Pembridge is a good-sized village in the north-west of the county; it is part of the Black and White Village Trail. The name Pembridge is derived from the Old English Penebrug(g)e, which probably meant "Pena's bridge" (Bruce Coplestone-Crow, Herefordshire Place-Names, British Archaeological Reports British Series 214, 1989, p. 156).
The castle earthworks can be found adjacent to the south side of the village churchyard.
The mound is large and oval shaped with a deep, dry ditch. The average height of the castle mound above the bottom of the ditch is 5m. The main hall of the castle probably stood on the north-east corner, and geophysical survey has confirmed a stone-founded building in this area, but there is no visible stonework.
An area to the east, possibly an outer bailey (HER 32798), showed strong resistance, indicating a stone building or cobbled floor. A holloway led from the moat to the church, but this has since been filled in. The original entrance to the castle would have been on the west, but this is now occupied by farm buildings.
The Rev. C.J. Robinson (in Castles of Herefordshire and their Lords, undated, p. 129) has a footnote referring to a visit to Pembridge by Silas Taylor, a 17th century antiquarian, where he records saw to the south of the church "... the mansion house where there are yet remaines of a fortified keep or small castle".
The Domesday Book's entry for Pembridge records that it was held by Earl Harold and there were twenty villagers, seven smallholders, one riding man and three slaves. The Canons of St. Guthlac's Priory in Hereford claimed the manor of Pembridge; stating that Earl Godwin and his son Harold had wrongly taken it from them. (Frank and Caroline Thorn (eds.), Domesday Book 17: Herefordshire, 19,8, Phillimore, 1983)
Pembridge later came under the control of William de Braose, Lord of Radnor.
The Pembridge family who came to occupy the castle would appear to have been tenant knights of the de Braoses and Mortimers until 1265. The most famous member of the Pembridge family was Richard Pembridge, who was a Knight of the Garter and fought at Poitiers and Sluys. He later became Warden of the Cinque Ports and his tomb survives in Hereford Cathedral. The helm (helmet) from his funeral achievements, one of only three surviving from the Hundred Years War, can be seen in the National Museum of Scotland in Edinburgh, and you can read more about it in our medieval section. The Pembridge family also had an impressive castle at Welsh Newton in south Herefordshire.

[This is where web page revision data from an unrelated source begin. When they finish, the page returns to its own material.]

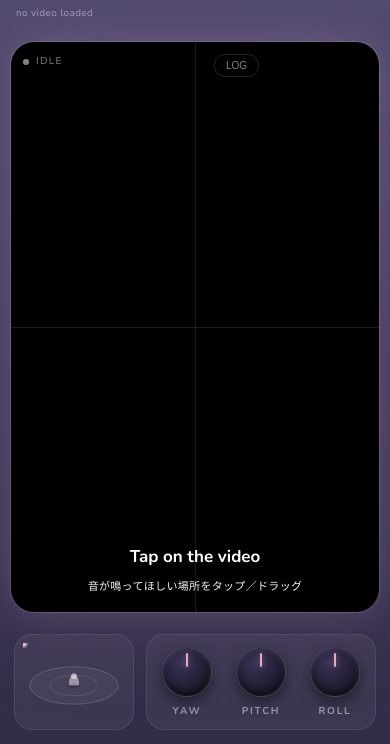
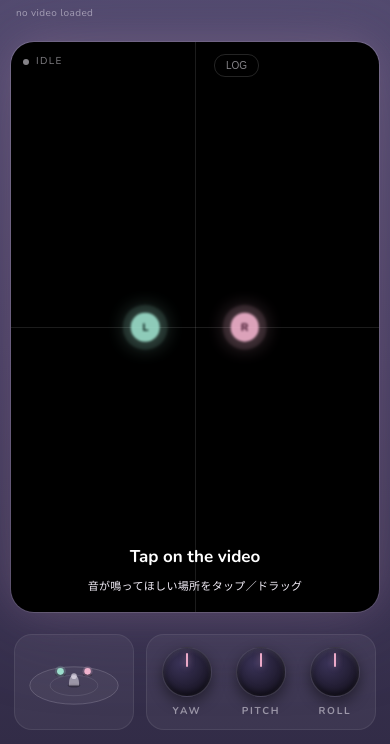
Before and after one commit to utsugik/spatialtap, a plain HTML site: page index.html in a window 390 px wide. Shown: the part 100-844 px from the top of the page. Drawn offline with nearby package versions, Linux system fonts and the light colour scheme.

Commit message:
Fix app-breaking TDZ ReferenceError from premature setDragMode() call
The previous commit called setDragMode('jump') during early init
(line ~309), but `let dragMode='jump'` wasn't declared until line 571.
Since `let` bindings have a temporal dead zone, accessing `dragMode`
inside setDragMode's body before that declaration executes throws
"Cannot access 'dragMode' before initialization". This uncaught
exception aborted the rest of the synchronous top-level script, so
none of the later addEventListener calls (Play, Center, file input,
pinch, knobs) ever ran -- matching the reported symptom exactly: every
button unresponsive, no dots, file picker opens but nothing happens
after choosing a file.

Fix: moved the setDragMode('jump') init call to right after the
function/variable it depends on are actually defined. Verified with a
new node-based test that stubs just enough of document/window/
AudioContext to execute the extracted <script> contents end-to-end:
confirmed the exact same ReferenceError reproduces against the
pre-fix commit, and that the fixed version now completes without
error. Regular syntax checking (`new Function(src)` without calling
it) can't catch this class of bug since it only parses, never
executes -- worth reusing this harness for future changes.

Co-Authored-By: Claude Sonnet 5 <noreply@anthropic.com>

```diff
--- a/index.html
+++ b/index.html
@@ -306,7 +306,6 @@
   $('fDist').value=Math.round(posFromDist(ctrl.dist));
   $('vDist').textContent=distPercentText(ctrl.dist);
   updateDistFill();
-  setDragMode('jump');
 
   function setStatus(t,on){$('status').className='status'+(on?' playing':'');$('status').innerHTML='<span class="dot2"></span>'+t;}
 
@@ -575,6 +574,7 @@
     $('modeBtn').classList.toggle('primary',m==='drag');
   }
   $('modeBtn').addEventListener('click',()=>setDragMode(dragMode==='jump'?'drag':'jump'));
+  setDragMode('jump'); // let dragMode宣言後に呼ぶ(宣言前に呼ぶとTDZでReferenceErrorになり全体が止まる)
 
   // ---------- stage pointer (1本指=位置、2本指=位置(重心)+距離(間隔)を同時操作) ----------
   // ルールはシンプルに統一: 触れている指の重心が常にXY位置を、2本指のときはさらに指の間隔がDistanceを駆動する。
```
Also changed, not shown: 1 other file.
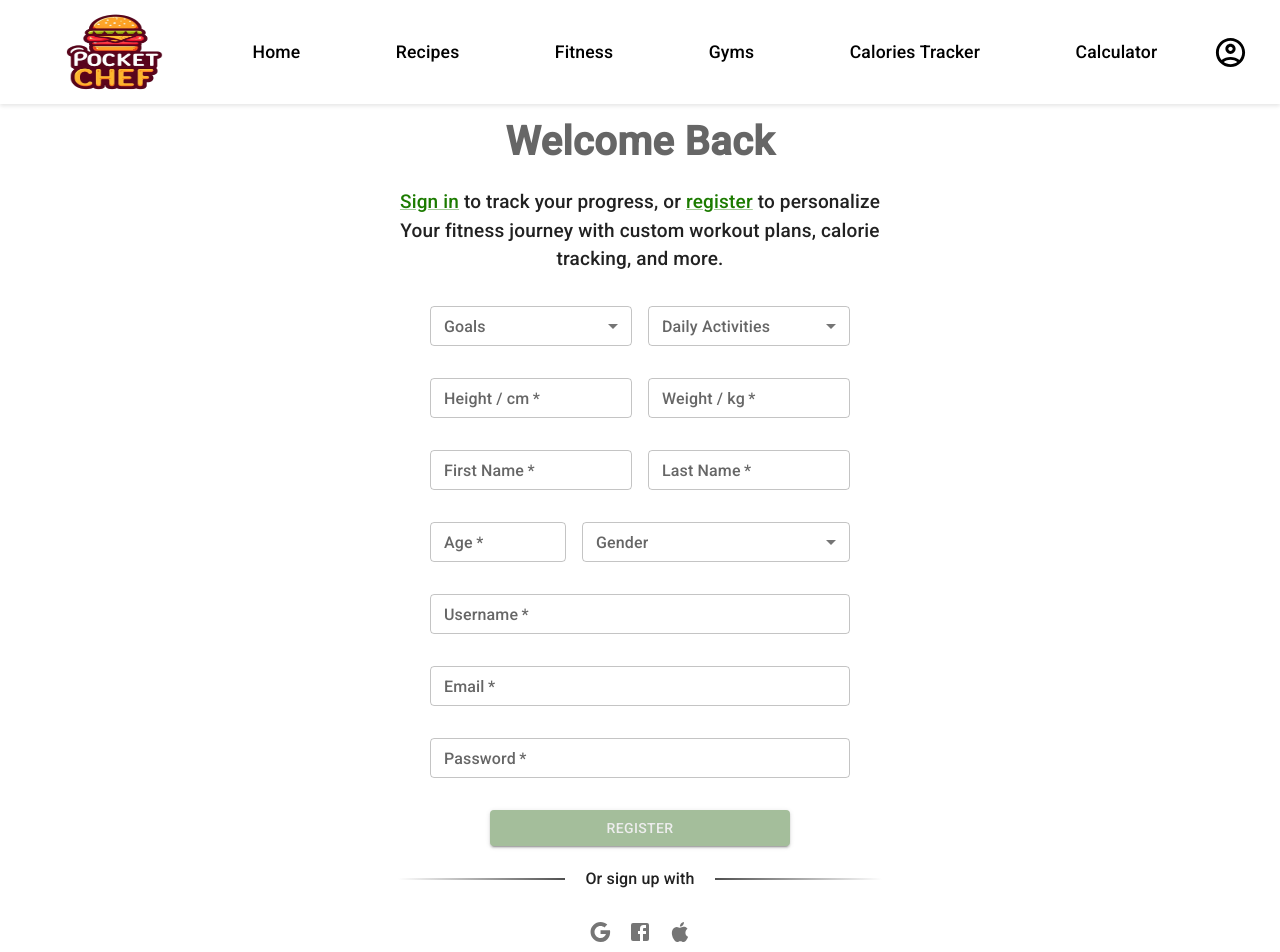
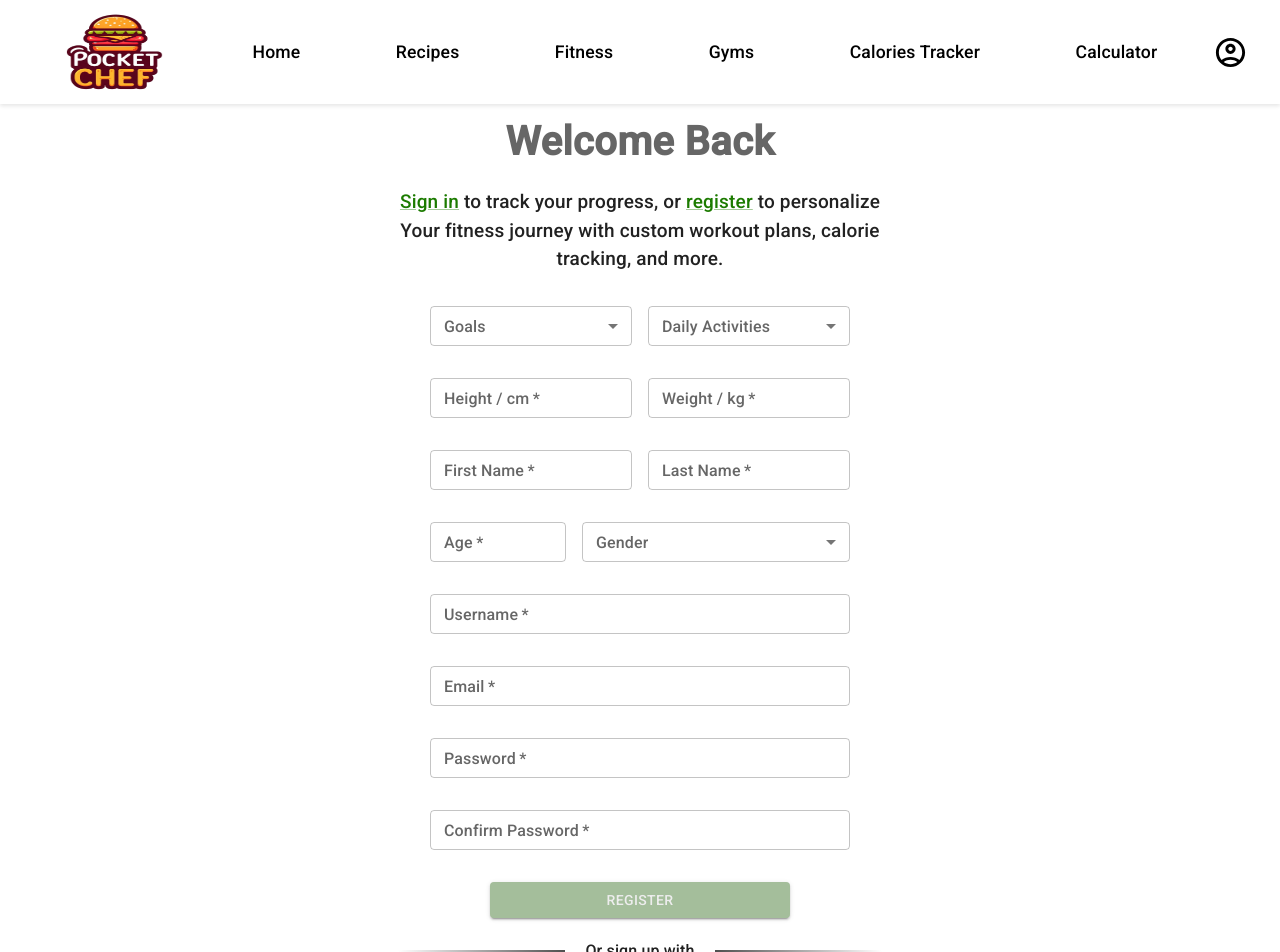
Before and after one commit to SharpWoofer/Pocket-Chef, a React (Vite) app in the folder client/: page /register in a window 1280 px wide. Shown: the top 952 px of the page. Built offline with nearby package versions, Linux system fonts and the light colour scheme.

Commit message:
confirm password

```diff
--- a/client/src/routes/profile/register.jsx
+++ b/client/src/routes/profile/register.jsx
@@ -24,24 +24,34 @@ const Register = () => {
     const [register] = useRegisterMutation();
 
     const handleRegister = async (event) => {
-        event.preventDefault()
-        const mForm = event.target.elements
-        const mBody = {}
+        event.preventDefault();
+        const mForm = event.target.elements;
+        const mBody = {};
+
         for (const item of mForm) {
             if (item.name) {
-                mBody[item.name] = item.value
+                mBody[item.name] = item.value;
             }
         }
-        const {data, error} = await register(mBody)
+
+        // Check if passwords match
+        if (mBody.password !== mBody.passwordConfirmation) {
+            setMessage({ msg: 'Passwords do not match' });
+            return; // Stop registration process
+        }
+
+        // Proceed with registration
+        const { data, error } = await register(mBody);
         if (data) {
-            setMessage({msg: 'register successful!!!'})
+            setMessage({ msg: 'Registration successful!!!' });
             setTimeout(() => {
-                mNavigate('/login')
+                mNavigate('/login');
             }, 1500);
         } else {
-            setMessage({msg: error.data.error})
+            setMessage({ msg: error.data.error });
         }
-    }
+    };
+
 
     return (
         <Box
@@ -187,6 +197,13 @@ const Register = () => {
                                     title: "Password must contain at least 8 characters, including 1 uppercase, 1 lowercase, 1 number, and 1 special character such as @, $, !, %, *, ?, &, or ."
                                 }}
                             />
+                            <TextField
+                                size="small"
+                                name="passwordConfirmation"
+                                required
+                                label='Confirm Password'
+                                type='password'
+                                />
 
 
                             {/* <Stack direction={'row'} spacing={1}>
```
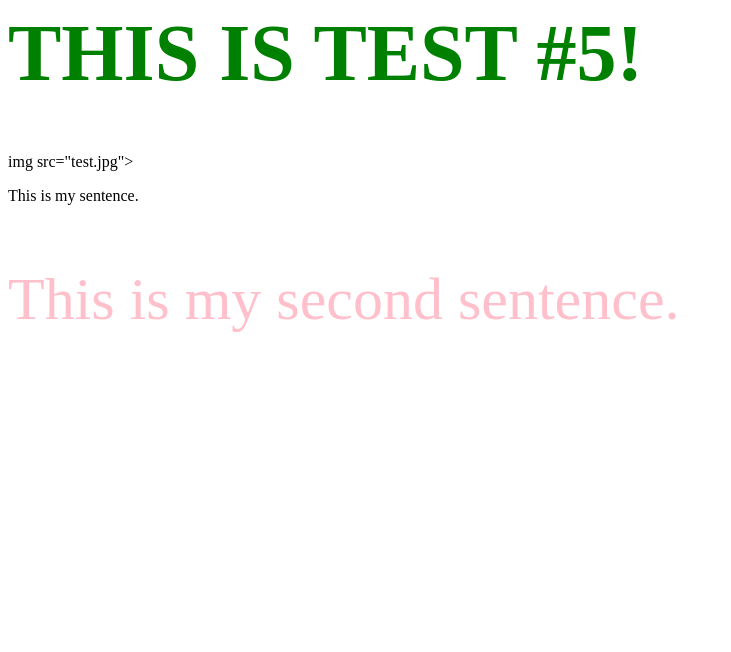
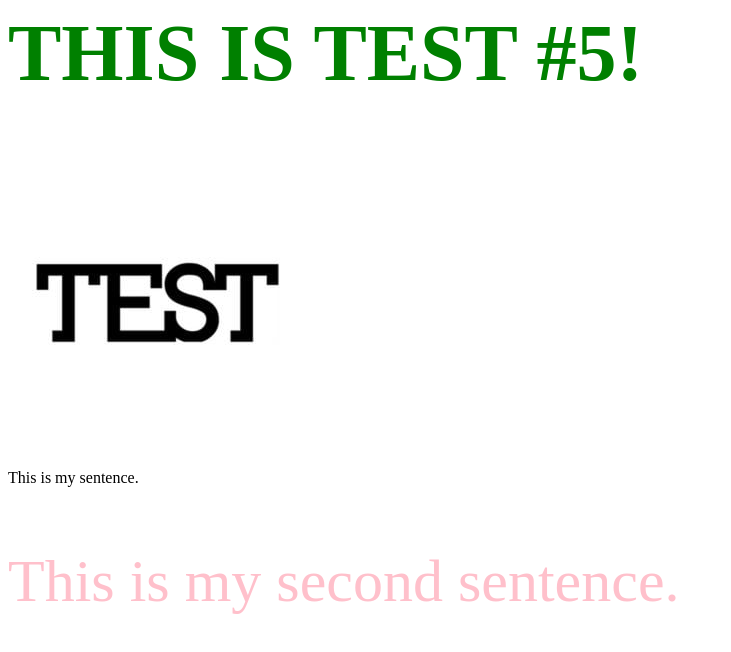
Before and after one commit to mariana-28/test5, a plain HTML site: page index.html in a window 1280 px wide. Shown: the whole page, without its empty margins (0-731 px from the left). Drawn offline with Linux system fonts and the light colour scheme.

Commit message:
added file

```diff
--- a/index.html
+++ b/index.html
@@ -7,7 +7,7 @@ href="style.css">
 </head>
 <body>
 <h1>THIS IS TEST #5!</h1>
-img src="test.jpg">
+<img src="test.jpg">
 <p>This is my sentence.</p>
 <p id="special">This is my second sentence.</p>
 </body>
```
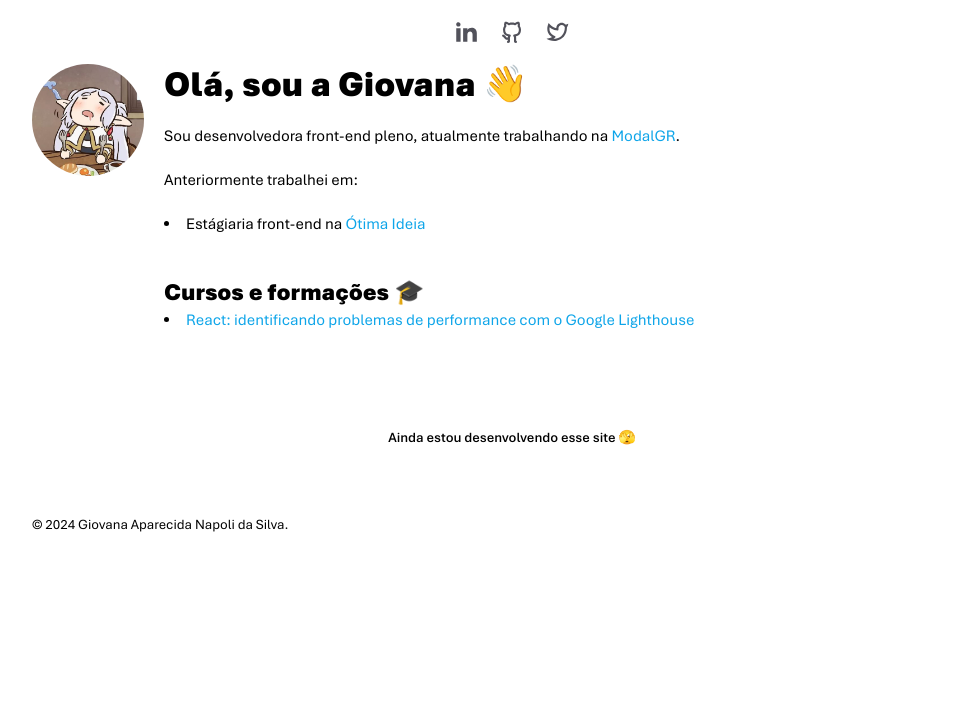
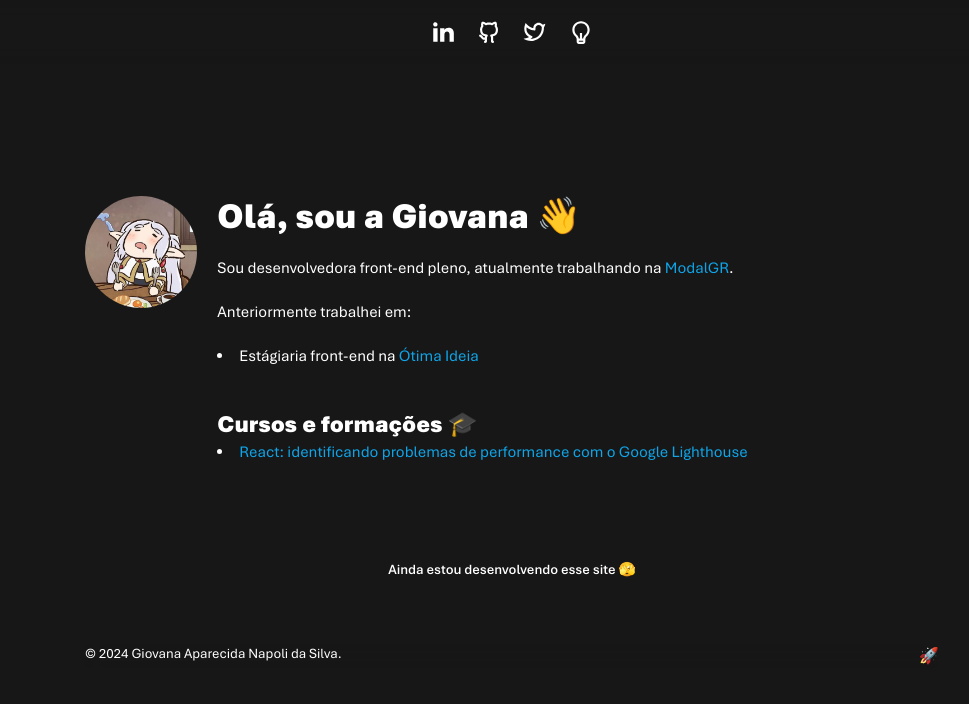
Before and after one commit to GiovanaNapoli/portfolio, a React (Vite) app: page / in a window 1280 px wide. Shown: the top 704 px of the page, without its empty margins (128-1097 px from the left). Built offline with nearby package versions, Linux system fonts and the light colour scheme.

Commit message:
feat: add dark mode

```diff
--- a/src/App.tsx
+++ b/src/App.tsx
@@ -1,13 +1,17 @@
+import { useState } from "react";
 import CommonLink from "./components/CommonLink";
 import SocialBar from "./components/SocialBar";
 import { courses } from "./constants";
 import "./index.css";
 
 function App() {
+  const [darkMode, setDarkMode] = useState(true);
+
   return (
-    <div className="flex h-full w-full justify-center">
-      <div className="flex flex-col justify-center w-9/12 md:w-97/12">
-        <SocialBar />
+    <div className={`${darkMode ? "dark" : ""} h-screen w-full`}>
+      <div className="flex h-full w-full justify-center bg-neutral-100 dark:bg-neutral-900 transition-colors duration-500 ease-in-out'">
+        <div className="flex flex-col justify-center w-8/12 md:w-97/12">
+          <SocialBar switchMode={() => setDarkMode((prev) => !prev)} />
           <main className="mt-16">
             <section
               id="about"
@@ -21,16 +25,16 @@ function App() {
                 />
               </div>
               <div className="flex flex-col gap-5">
-              <h1 className="text-4xl font-aptos-black">
+                <h1 className="text-4xl font-aptos-black dark:text-white">
                   Olá, sou a Giovana 👋
                 </h1>
-              <p>
+                <p className="dark:text-white">
                   Sou desenvolvedora front-end pleno, atualmente trabalhando na{" "}
                   <CommonLink link="https://modalgr.io/" text="ModalGR" />.
                 </p>
-              <p>Anteriormente trabalhei em:</p>
+                <p className="dark:text-white">Anteriormente trabalhei em:</p>
                 <ul className="list-disc list-inside">
-                <li>
+                  <li className="dark:text-white">
                     Estágiaria front-end na{" "}
                     <CommonLink
                       link="https://www.otimaideia.com.br/"
@@ -46,12 +50,12 @@ function App() {
             >
               <div className="size-0 md:size-28" />
               <div>
-              <h2 className="text-2xl font-aptos-black">
+                <h2 className="text-2xl font-aptos-black dark:text-white">
                   Cursos e formações 🎓
                 </h2>
                 <ul className="list-disc list-inside">
                   {courses.map(({ name, link }) => (
-                  <li key={name}>
+                    <li key={name} className="dark:text-white">
                       {link ? (
                         <CommonLink link={link} text={name} />
                       ) : (
@@ -64,15 +68,17 @@ function App() {
             </section>
           </main>
           <div className="flex justify-center mt-10">
-          <span className="text-sm font-aptos-semibold">
+            <span className="text-sm font-aptos-semibold dark:text-white">
               Ainda estou desenvolvendo esse site 🫣
             </span>
           </div>
-        <footer className="backdrop-blur sticky bottom-0 mt-16">
+          <footer className="flex justify-between backdrop-blur sticky bottom-0 mt-16 dark:text-white">
             <span className="text-sm">
               © 2024 Giovana Aparecida Napoli da Silva.
             </span>
+            <span>🚀</span>
           </footer>
+        </div>
       </div>
     </div>
   );
--- a/src/components/SocialBar/index.tsx
+++ b/src/components/SocialBar/index.tsx
@@ -1,9 +1,14 @@
 import { social } from "../../constants";
 import IconWrapper from "../IconWrapper";
+import { RiLightbulbLine } from "react-icons/ri";
 
-const SocialBar = () => {
+interface SocialBarProps {
+  switchMode(): void;
+}
+
+const SocialBar = ({ switchMode }: SocialBarProps) => {
   return (
-    <IconWrapper className="fill-zinc-600 hover:fill-zinc-800 transition-colors">
+    <IconWrapper className="fill-zinc-500 hover:fill-zinc-700 dark:fill-white dark:hover:fill-gray-400 transition-colors">
       <header className="fixed top-0 backdrop-blur inset-x-0">
         <nav className="flex flex-row justify-center items-center h-16">
           <div className="flex flex-row justify-center items-center gap-5">
@@ -18,6 +23,9 @@ const SocialBar = () => {
                 {icon}
               </a>
             ))}
+            <button onClick={switchMode}>
+              <RiLightbulbLine size={26} />
+            </button>
           </div>
         </nav>
       </header>
--- a/tailwind.config.js
+++ b/tailwind.config.js
@@ -1,5 +1,6 @@
 /** @type {import('tailwindcss').Config} */
 export default {
+  darkMode: "class",
   content: ["./index.html", "./src/**/*.{js,ts,jsx,tsx}"],
   theme: {
     extend: {
```
Lines whose indentation alone changed are shown as unchanged.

The first mention of a member of the Pembridge family that we have in this area is of Ralf de Pembridge, who witnessed several grants and charters around the turn of the 12th century for his overlord, Philip de Braose.
After the death of the third Ralf de Pembridge (c. 1216), a custody battle ensued between William de Cantilupe (steward of the King), Reginald de Braose and Henry de Pembridge (Ralf's half-brother) over Ralf's heir (another Ralf) and his land. The child and land appeared to change hands frequently over the next few years, but in 1222 Thomas Hereford, Sheriff of Hereford, was ordered to hand the Castrum de Peneburg (Pembridge Castle) to William Cantilupe (CPR 1216-25, 358). This is the earliest mention we have of a castle at Pembridge.
During the 1260s, Ralf de Pembridge's son Henry was a supporter of Simon de Montfort in the Barons' Wars. After Simon's defeat at the Battle of Evesham in 1265, Ralf had all his lands confiscated and handed over to Roger de Mortimer of Wigmore Castle. The lands were later restored to Henry, with the exception of Pembridge, which Roger de Mortimer forced Henry to sign over to him permanently.
During the 14th century, Pembridge became part of the landholdings of several "dowager" Mortimers. When Edward of York (the grandson of Anne Mortimer, daughter of Roger Mortimer, 4th Earl of March) came to the throne as King Edward IV after success at the Battle of Mortimer's Cross during the Wars of the Roses in 1461, Pembridge Castle was brought into Crown ownership.
Robinson states that in the 16th century Henry VIII leased the manor to a John Hawkins. He also references Blount, who tells us that the manor was granted by Elizabeth I "... with the Rents of Assize, two mills called Kingsmill and Moseley Mill, Pembridge Park and a wood called Northwood with all house lands and appurtenances to Thomas Chapman and his heirs ..." and that Chapman sold it later to a Thomas Gardiner.
Andrew Stirling-Brown has alerted us to the existence of a paper in Herefordshire Record Office that refers to the Castle, Manor and Borough that came from two separate grants of the Arkwright family of Hampton Court, near Leominster. The earliest grant was dated 1588 and was a grant of Pembridge Castle to the Earl of Leicester and John Morely. The grant must refer to this Pembridge Castle, rather than the one at Welsh Newton, as neither the Earl of Leicester nor the Arkwright family owned property near Welsh Newton.
There is another grant, dating to 1610, where James I gives over the manor and Borough entitlement to the Earl of Essex and his tenant. The Lordship of the Borough was held by the Conningsbys of Hampton Court for a long period.